── Materials provided

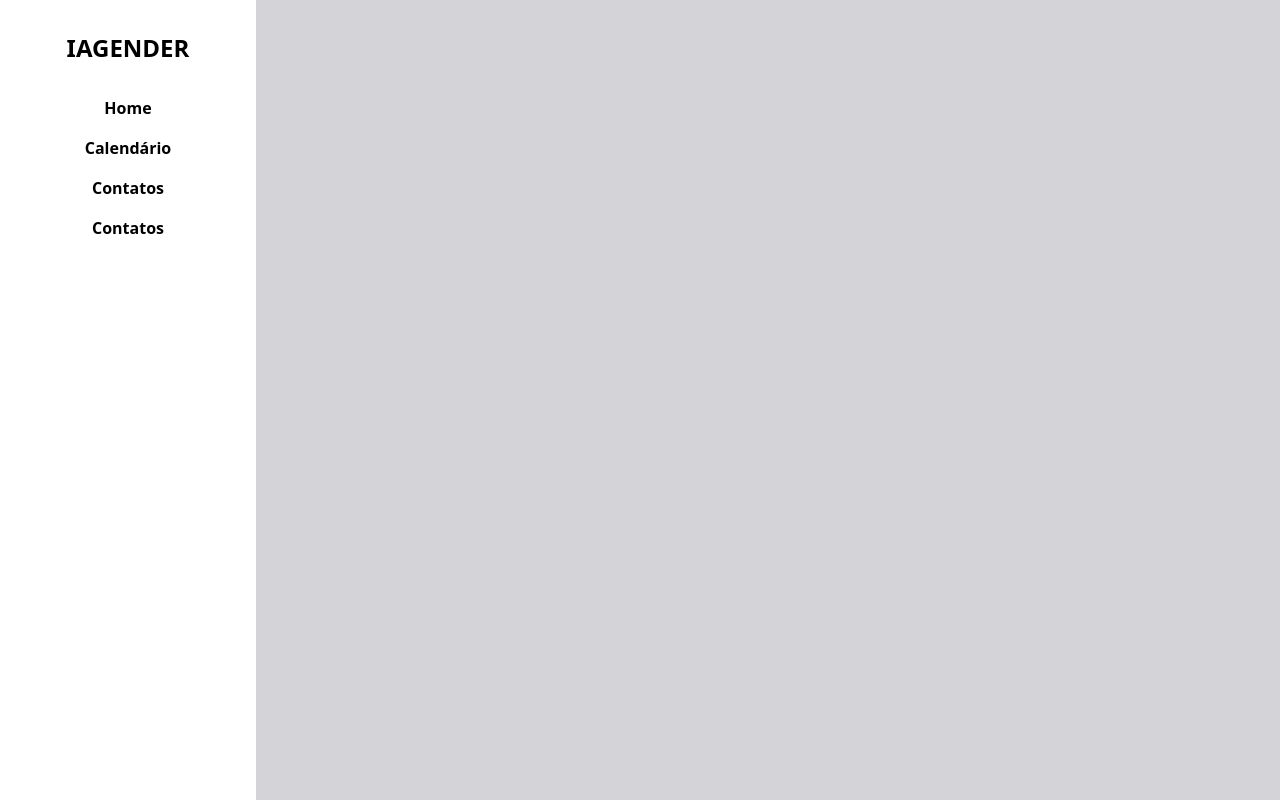
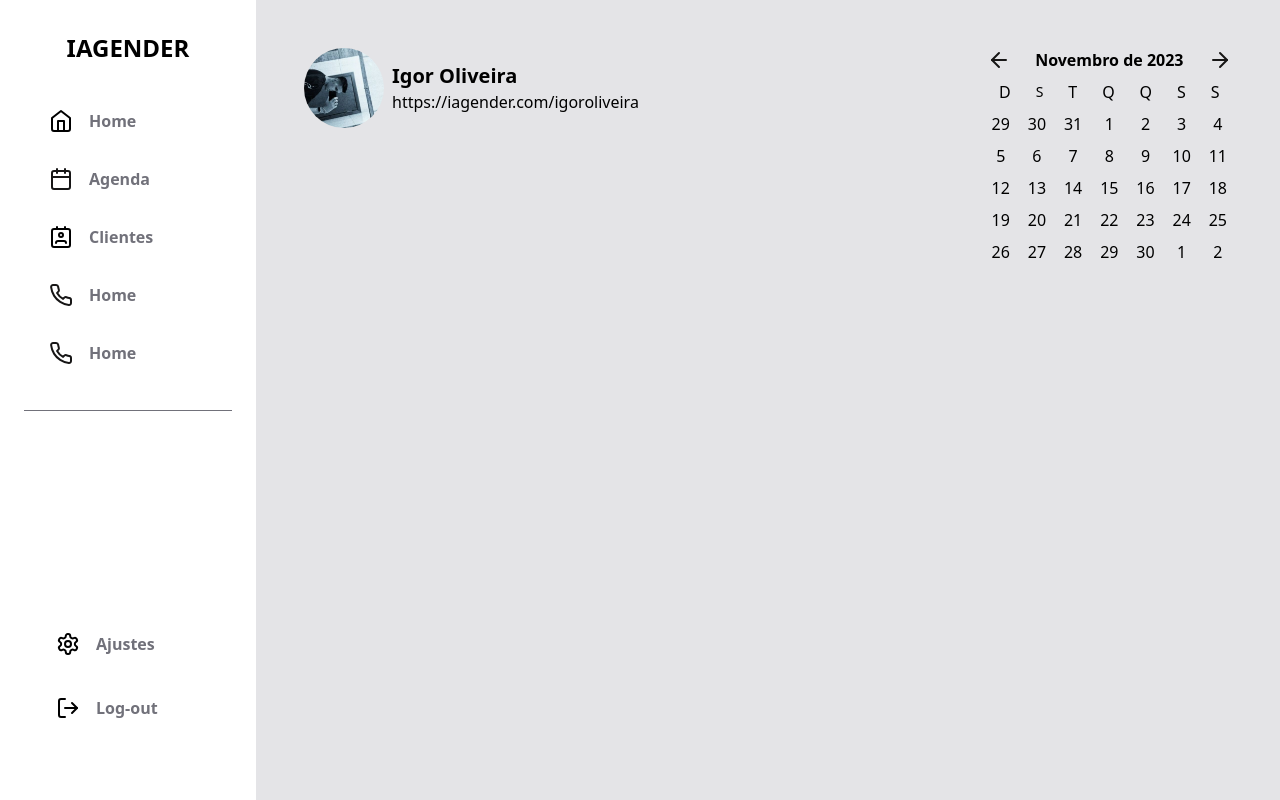
Before and after one commit to IgoorOliveira/iagender, a Django app: page /dashboard/ in a window 1280 px wide. Run offline with Django 4.2, Linux system fonts and the light colour scheme; some libraries are stand-ins or nearby versions.

Commit message:
feat: first version homepage and add calendar component

```diff
--- /dev/null
+++ b/home/templates/aside-dashboard.html
@@ -0,0 +1,80 @@
+{% load static %}
+<aside class="bg-complement flex flex-col w-1/5 h-screen px-6 py-8">
+    <h1 class="w-full text-center text-2xl font-bold"><a href="{{'/'}}"><span class="text-primary">I</span>AGENDER</a>
+    </h1>
+
+    <nav class="w-full flex flex-col gap-2 py-8 border-b border-zinc-500">
+        <button
+            class="flex items-center gap-4 px-6 py-3 border border-transparent rounded-lg group hover:bg-zinc-400/20 hover:border-zinc-950/5">
+            <svg xmlns="http://www.w3.org/2000/svg" width="24" height="24" viewBox="0 0 24 24" fill="none"
+                stroke="currentColor" stroke-width="2" stroke-linecap="round" stroke-linejoin="round"
+                class="lucide lucide-home group-hover:stroke-primary">
+                <path d="m3 9 9-7 9 7v11a2 2 0 0 1-2 2H5a2 2 0 0 1-2-2z" />
+                <polyline points="9 22 9 12 15 12 15 22" />
+            </svg>
+            <p class="font-semibold text-zinc-500 group-hover:text-zinc-950">Home</p>
+        </button>
+        <button
+            class="flex items-center gap-4 px-6 py-3 border border-transparent rounded-lg group hover:bg-zinc-400/20 hover:border-zinc-950/5">
+            <svg xmlns="http://www.w3.org/2000/svg" width="24" height="24" viewBox="0 0 24 24" fill="none"
+                stroke="#171616" stroke-width="2" stroke-linecap="round" stroke-linejoin="round"
+                class="lucide lucide-calendar group-hover:stroke-primary">
+                <rect width="18" height="18" x="3" y="4" rx="2" ry="2" />
+                <line x1="16" x2="16" y1="2" y2="6" />
+                <line x1="8" x2="8" y1="2" y2="6" />
+                <line x1="3" x2="21" y1="10" y2="10" />
+            </svg>
+            <p class="font-semibold text-zinc-500 group-hover:text-zinc-950">Agenda</p>
+        </button>
+        <button
+            class="flex items-center gap-4 px-6 py-3 border border-transparent rounded-lg group hover:bg-zinc-400/20 hover:border-zinc-950/5">
+            <svg xmlns="http://www.w3.org/2000/svg" width="24" height="24" viewBox="0 0 24 24" fill="none"
+                stroke="currentColor" stroke-width="2" stroke-linecap="round" stroke-linejoin="round"
+                class="lucide lucide-contact group-hover:stroke-primary">
+                <path d="M17 18a2 2 0 0 0-2-2H9a2 2 0 0 0-2 2" />
+                <rect width="18" height="18" x="3" y="4" rx="2" />
+                <circle cx="12" cy="10" r="2" />
+                <line x1="8" x2="8" y1="2" y2="4" />
+                <line x1="16" x2="16" y1="2" y2="4" />
+            </svg>
+            <p class="font-semibold text-zinc-500 group-hover:text-zinc-950">Clientes</p>
+        </button>
+        <button
+            class="flex items-center gap-4 px-6 py-3 border border-transparent rounded-lg group hover:bg-zinc-400/20 hover:border-zinc-950/5">
+            <img class="text-zinc-400" src="{% static 'assets/svg/phone.svg' %}" alt="">
+            <p class="font-semibold text-zinc-500 group-hover:text-zinc-950">Home</p>
+        </button>
+        <button
+            class="flex items-center gap-4 px-6 py-3 border border-transparent rounded-lg group hover:bg-zinc-400/20 hover:border-zinc-950/5">
+            <img class="text-zinc-400" src="{% static 'assets/svg/phone.svg' %}" alt="">
+            <p class="font-semibold text-zinc-500 group-hover:text-zinc-950">Home</p>
+        </button>
+    </nav>
+    <nav class="w-full mt-auto flex flex-col gap-2 py-8">
+        <button class="flex items-center gap-4 px-8 py-4 rounded-lg">
+            <svg xmlns="http://www.w3.org/2000/svg" width="24" height="24" viewBox="0 0 24 24" fill="none"
+                stroke="currentColor" stroke-width="2" stroke-linecap="round" stroke-linejoin="round"
+                class="lucide lucide-settings">
+                <path
+                    d="M12.22 2h-.44a2 2 0 0 0-2 2v.18a2 2 0 0 1-1 1.73l-.43.25a2 2 0 0 1-2 0l-.15-.08a2 2 0 0 0-2.73.73l-.22.38a2 2 0 0 0 .73 2.73l.15.1a2 2 0 0 1 1 1.72v.51a2 2 0 0 1-1 1.74l-.15.09a2 2 0 0 0-.73 2.73l.22.38a2 2 0 0 0 2.73.73l.15-.08a2 2 0 0 1 2 0l.43.25a2 2 0 0 1 1 1.73V20a2 2 0 0 0 2 2h.44a2 2 0 0 0 2-2v-.18a2 2 0 0 1 1-1.73l.43-.25a2 2 0 0 1 2 0l.15.08a2 2 0 0 0 2.73-.73l.22-.39a2 2 0 0 0-.73-2.73l-.15-.08a2 2 0 0 1-1-1.74v-.5a2 2 0 0 1 1-1.74l.15-.09a2 2 0 0 0 .73-2.73l-.22-.38a2 2 0 0 0-2.73-.73l-.15.08a2 2 0 0 1-2 0l-.43-.25a2 2 0 0 1-1-1.73V4a2 2 0 0 0-2-2z" />
+                <circle cx="12" cy="12" r="3" />
+            </svg>
+            <p class="font-semibold text-zinc-500">Ajustes</p>
+        </button>
+        <button class="flex items-center gap-4 px-8 py-4 rounded-lg">
+            <svg xmlns="http://www.w3.org/2000/svg" width="24" height="24" viewBox="0 0 24 24" fill="none"
+                stroke="currentColor" stroke-width="2" stroke-linecap="round" stroke-linejoin="round"
+                class="lucide lucide-log-out">
+                <path d="M9 21H5a2 2 0 0 1-2-2V5a2 2 0 0 1 2-2h4" />
+                <polyline points="16 17 21 12 16 7" />
+                <line x1="21" x2="9" y1="12" y2="12" />
+            </svg>
+            <p class="font-semibold text-zinc-500">Log-out</p>
+        </button>
+    </nav>
+    </nav>
+
+
+
+
+</aside>
--- a/home/templates/dashboard.html
+++ b/home/templates/dashboard.html
@@ -1,38 +1,56 @@
 {% extends 'base.html' %}
 {% load static %}
 {% block head %}
+<html lang='en'>
 
+<head>
+    <meta charset='utf-8' />
+    <script src="{% static 'js/calendar.js' %}" defer type="module"></script>
+    <script src='https://cdn.jsdelivr.net/npm/fullcalendar@6.1.9/index.global.min.js'></script>
+
+</head>
 {% endblock head %}
 
 {% block content %}
 <div class="flex w-full h-screen ">
-    <aside class="w-1/5 h-screen px-4 py-8">
-        <h1 class="w-full text-center text-2xl font-bold"><a href="{{'/'}}"><span class="text-primary">I</span>AGENDER</a></h1>
+    {% include 'aside-dashboard.html' %}
+    <main class="flex bg-zinc-200 flex-1">
+        <div class="flex flex-col gap-4 w-2/3 p-8">
+            <div class="p-4 flex gap-2 items-center rounded-lg">
+                <img class="rounded-full w-20 h-20" src="{% static 'assets/foto_github.png' %}" alt="">
+                <div>
+                    <p class="text-xl font-semibold">Igor Oliveira</p>
+                    <p class="">https://iagender.com/igoroliveira</p>
+                </div>
+            </div>
+            <div class="flex-1 flex flex-col gap-4">
+                <div class="flex-1  rounded-lg bg-complement"></div>
+                <div class="flex-1 rounded-lg bg-complement"></div>
+            </div>
+        </div>
+        <div class="w-1/3 bg-800 p-8">
+            <div class="flex flex-col gap-2 bg-complement p-4 rounded-lg calendar">
+                <div class="flex justify-between gap-4">
+                    <img class="prev-month-button" src="{% static 'assets/svg/arrow-left.svg' %}" alt="">
+                    <p class="font-semibold month"></p>
+                    <img class="next-month-button rotate-180" src="{% static 'assets/svg/arrow-left.svg' %}" alt="">
+                </div>
+                <div class="grid grid-flow-col weekdays list-none">
+                    <li class="flex justify-center items-centeR">D</li>
+                    <li class="flex justify-center items-center text-sm">S</li>
+                    <li class="flex justify-center items-center">T</li>
+                    <li class="flex justify-center items-center">Q</li>
+                    <li class="flex justify-center items-center">Q</li>
+                    <li class="flex justify-center items-center">S</li>
+                    <li class="flex justify-center items-centeR">S</li>
 
-        <nav class="w-full flex flex-col gap-4 mt-8">
-            <button>
-                <div></div>
-                <p class="font-semibold">Home</p>
-            </button>
+                </div>
+                <div class="grid gap-2 grid-rows-6 grid-cols-7 list-none days ">
 
-            <button>
-                <div></div>
-                <p class="font-semibold">Calendário</p>
-            </button>
 
-            <button>
-                <div></div>
-                <p class="font-semibold">Contatos</p>
-            </button>
-
-            <button>
-                <div></div>
-                <p class="font-semibold">Contatos</p>
-            </button>
-        </nav>
-    </aside>
-    <main class="bg-zinc-300 flex-1">
-
+                </div>
+            </div>
+        </div>
     </main>
 </div>
 {% endblock content %}
--- /dev/null
+++ b/static/js/calendar.js
@@ -0,0 +1,70 @@
+const calendarDays = document.querySelector(".days");
+const nextMonthButton = document.querySelector(".next-month-button");
+const prevMonthButton = document.querySelector(".prev-month-button");
+const month = document.querySelector(".month");
+const date = new Date()
+const months = ["Janeiro", "Fevereiro", "Março", "Abril", "Junho", "Julho", "Agosto", "Setembro", "Outubro", "Novembro", "Dezembro"];
+
+
+const renderCalendar = () =>{
+    clearLastCalendar()
+    const days = []
+    let currentMonth = date.getMonth()
+    const currentYear = date.getFullYear()
+
+
+    const today = date.getDate()
+    const firstDayIndex = new Date(currentYear, currentMonth, 1).getDay()
+
+    const lastIndexLastMonth = new Date(currentYear, currentMonth, 0).getDate()
+    const lastDayThisMonth = new Date(currentYear, currentMonth + 1, 0).getDate()
+    const lastDayIndexMonth = new Date(currentYear, currentMonth + 1, 0).getDay()
+    if(!months[currentMonth - 1]) currentMonth++
+    month.innerText = `${months[currentMonth - 1]} de ${currentYear}`
+
+
+    for (let i = firstDayIndex; i > 0; i--) {
+        days.push(createDayComponent(lastIndexLastMonth - i + 1, "prev-days"))
+    }
+
+    for (let x = 1; x <= lastDayThisMonth; x++) {
+        if (x === today && date.getMonth() === new Date().getMonth()) {
+            days.push(createDayComponent(x, "today"));
+        } else {
+            days.push(createDayComponent(x, "current-days"))
+        }
+    }
+
+    for (let i = 1; i <= 7 - lastDayIndexMonth - 1; i++) {
+        days.push(createDayComponent(i, "next-days"));
+    }
+
+    days.forEach(day =>{
+        calendarDays.appendChild(day)
+    })
+}
+
+
+
+function createDayComponent(value, style) {
+    const day = document.createElement("button");
+    day.innerText = value;
+    day.classList.add("cursor-pointer", "flex", "justify-center", "items-center", style);
+    return day;
+}
+
+function clearLastCalendar() {
+    while(calendarDays.firstChild) {
+        calendarDays.removeChild(calendarDays.firstChild);
+    }
+}
+prevMonthButton.addEventListener("click", () =>{
+    date.setMonth(date.getMonth() - 1);
+    renderCalendar()
+})
+nextMonthButton.addEventListener("click", () =>{
+    date.setMonth(date.getMonth() + 1);
+    renderCalendar()
+})
+
+renderCalendar();
--- a/theme/static_src/tailwind.config.js
+++ b/theme/static_src/tailwind.config.js
@@ -45,7 +45,8 @@
         extend: {
             colors: {
                 primary: '#684BD8',
-                secondary: '#7272DA'
+                secondary: '#7272DA',
+                complement: '#F9F9F9'
             }
         },
 
```
Also changed, not shown: home/templates/service.html (added, +13 -0 lines), theme/static_src/src/styles.css (+14 -0 lines), static/assets/foto_github.png (added), static/assets/svg/contact.svg (added), static/assets/svg/home.svg (added), static/assets/svg/log-out.svg (added), static/assets/svg/settings.svg (added).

────

Your assignment => The word "months" may occur in lines of the records. Report how many such lines there are, giving only the number.

Response box => 3